━━━━━ DATA SHOWN ━━━━━
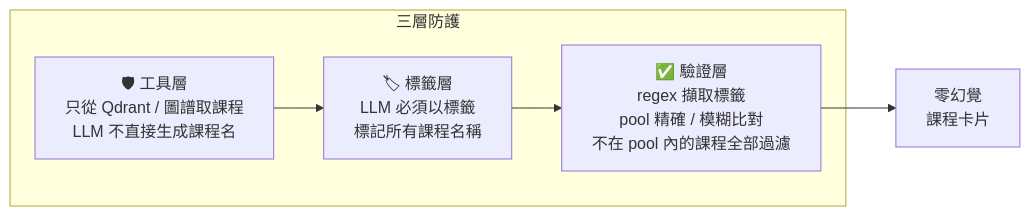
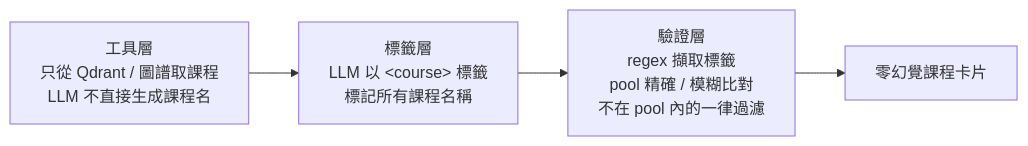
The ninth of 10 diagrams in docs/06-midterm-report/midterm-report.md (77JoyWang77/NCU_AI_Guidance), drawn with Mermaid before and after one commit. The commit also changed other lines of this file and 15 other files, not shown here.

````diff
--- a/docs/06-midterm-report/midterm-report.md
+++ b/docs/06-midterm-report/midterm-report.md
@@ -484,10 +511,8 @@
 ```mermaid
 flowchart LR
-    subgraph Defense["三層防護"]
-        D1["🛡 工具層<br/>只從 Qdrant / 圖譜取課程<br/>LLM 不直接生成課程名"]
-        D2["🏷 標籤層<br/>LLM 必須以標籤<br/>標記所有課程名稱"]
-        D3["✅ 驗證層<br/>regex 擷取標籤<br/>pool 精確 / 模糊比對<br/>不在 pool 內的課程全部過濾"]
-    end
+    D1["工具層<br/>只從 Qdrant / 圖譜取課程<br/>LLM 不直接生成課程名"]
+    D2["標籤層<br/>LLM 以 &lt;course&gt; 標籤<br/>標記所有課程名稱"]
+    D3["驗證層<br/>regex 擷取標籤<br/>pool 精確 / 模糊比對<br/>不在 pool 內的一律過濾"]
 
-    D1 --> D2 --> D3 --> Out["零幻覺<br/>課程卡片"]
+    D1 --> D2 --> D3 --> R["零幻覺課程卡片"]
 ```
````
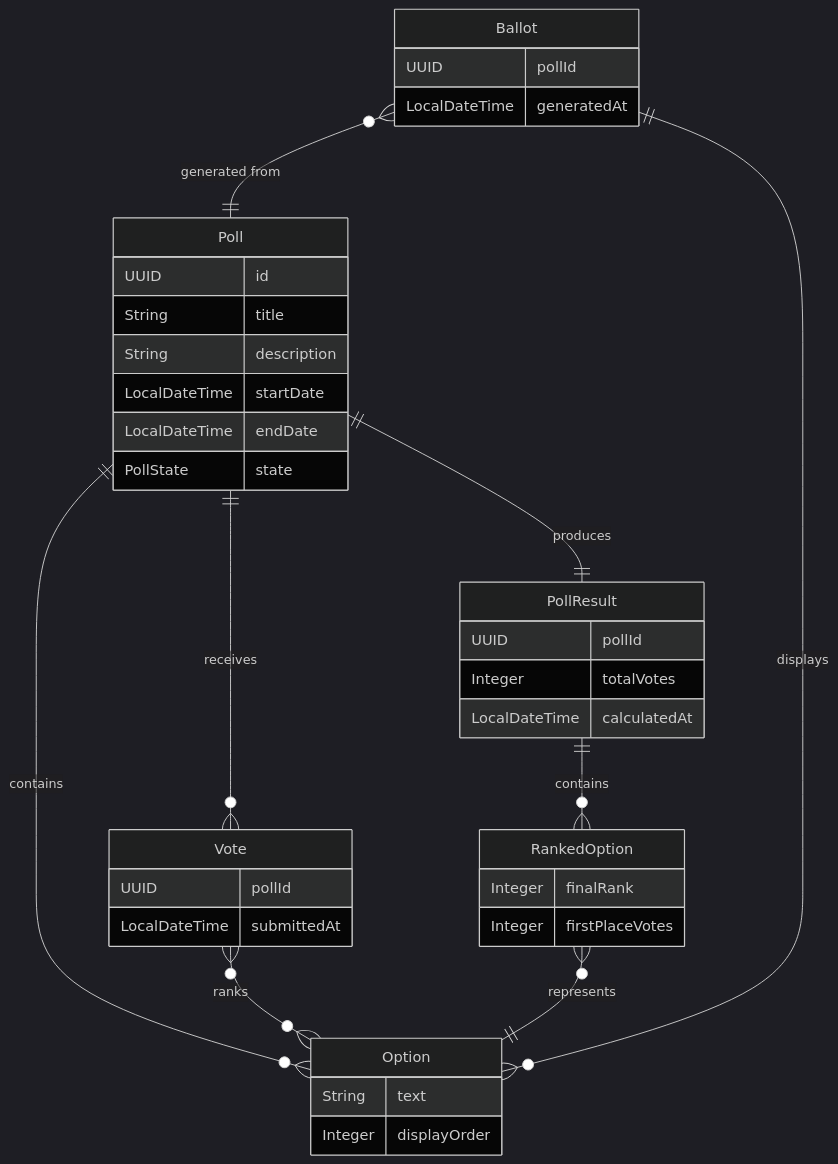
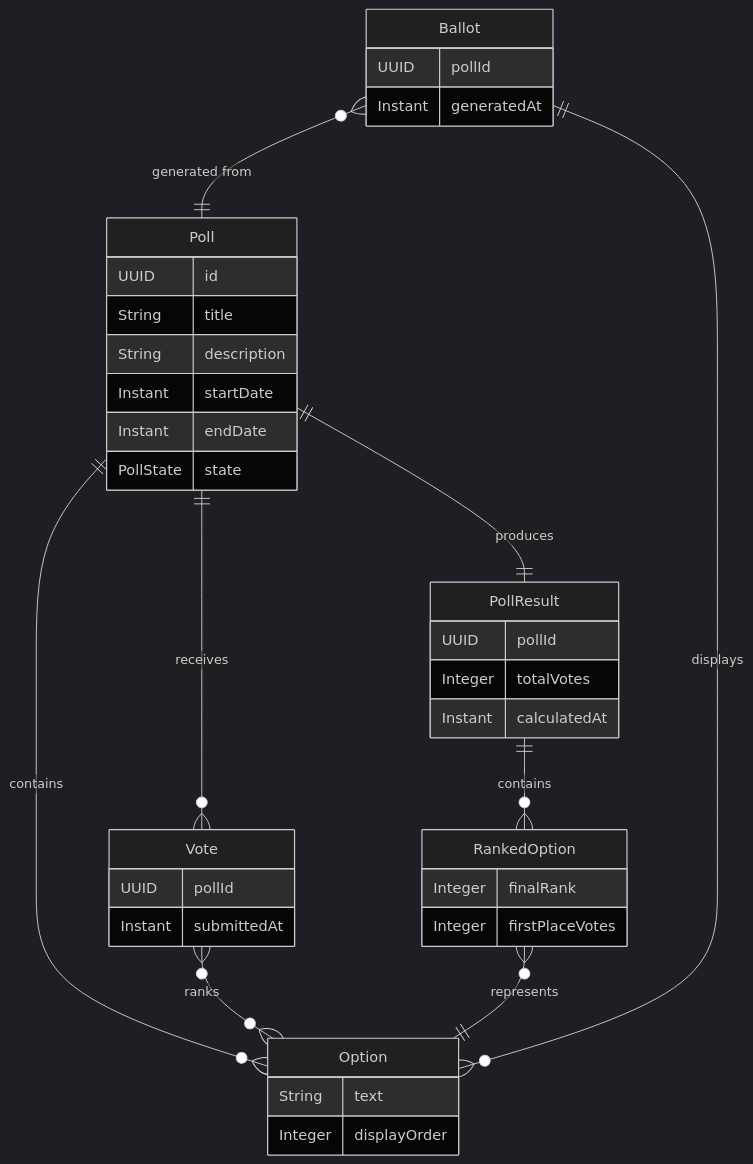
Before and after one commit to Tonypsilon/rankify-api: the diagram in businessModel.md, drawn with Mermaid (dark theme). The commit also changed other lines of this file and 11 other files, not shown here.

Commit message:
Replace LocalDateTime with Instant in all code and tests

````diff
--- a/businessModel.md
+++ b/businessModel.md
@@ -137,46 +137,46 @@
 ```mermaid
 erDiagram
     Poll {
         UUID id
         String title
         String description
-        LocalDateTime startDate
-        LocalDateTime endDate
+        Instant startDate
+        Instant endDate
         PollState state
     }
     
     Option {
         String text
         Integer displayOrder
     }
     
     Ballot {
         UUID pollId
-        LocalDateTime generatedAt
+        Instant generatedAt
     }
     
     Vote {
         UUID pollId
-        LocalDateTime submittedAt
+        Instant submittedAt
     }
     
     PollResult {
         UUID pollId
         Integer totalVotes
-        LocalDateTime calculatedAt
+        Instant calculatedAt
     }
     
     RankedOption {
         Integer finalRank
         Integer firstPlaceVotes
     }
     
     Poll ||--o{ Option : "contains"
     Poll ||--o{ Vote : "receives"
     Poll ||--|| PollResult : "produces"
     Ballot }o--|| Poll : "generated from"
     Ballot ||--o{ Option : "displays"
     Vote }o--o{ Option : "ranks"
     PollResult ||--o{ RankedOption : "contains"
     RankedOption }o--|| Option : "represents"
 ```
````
━━━━━
EXERCISE DESCRIPTION:
Lines above with "Integer" in them are the ones to copy.

ANSWER SECTION:
         Integer displayOrder
         Integer totalVotes
         Integer finalRank
         Integer firstPlaceVotes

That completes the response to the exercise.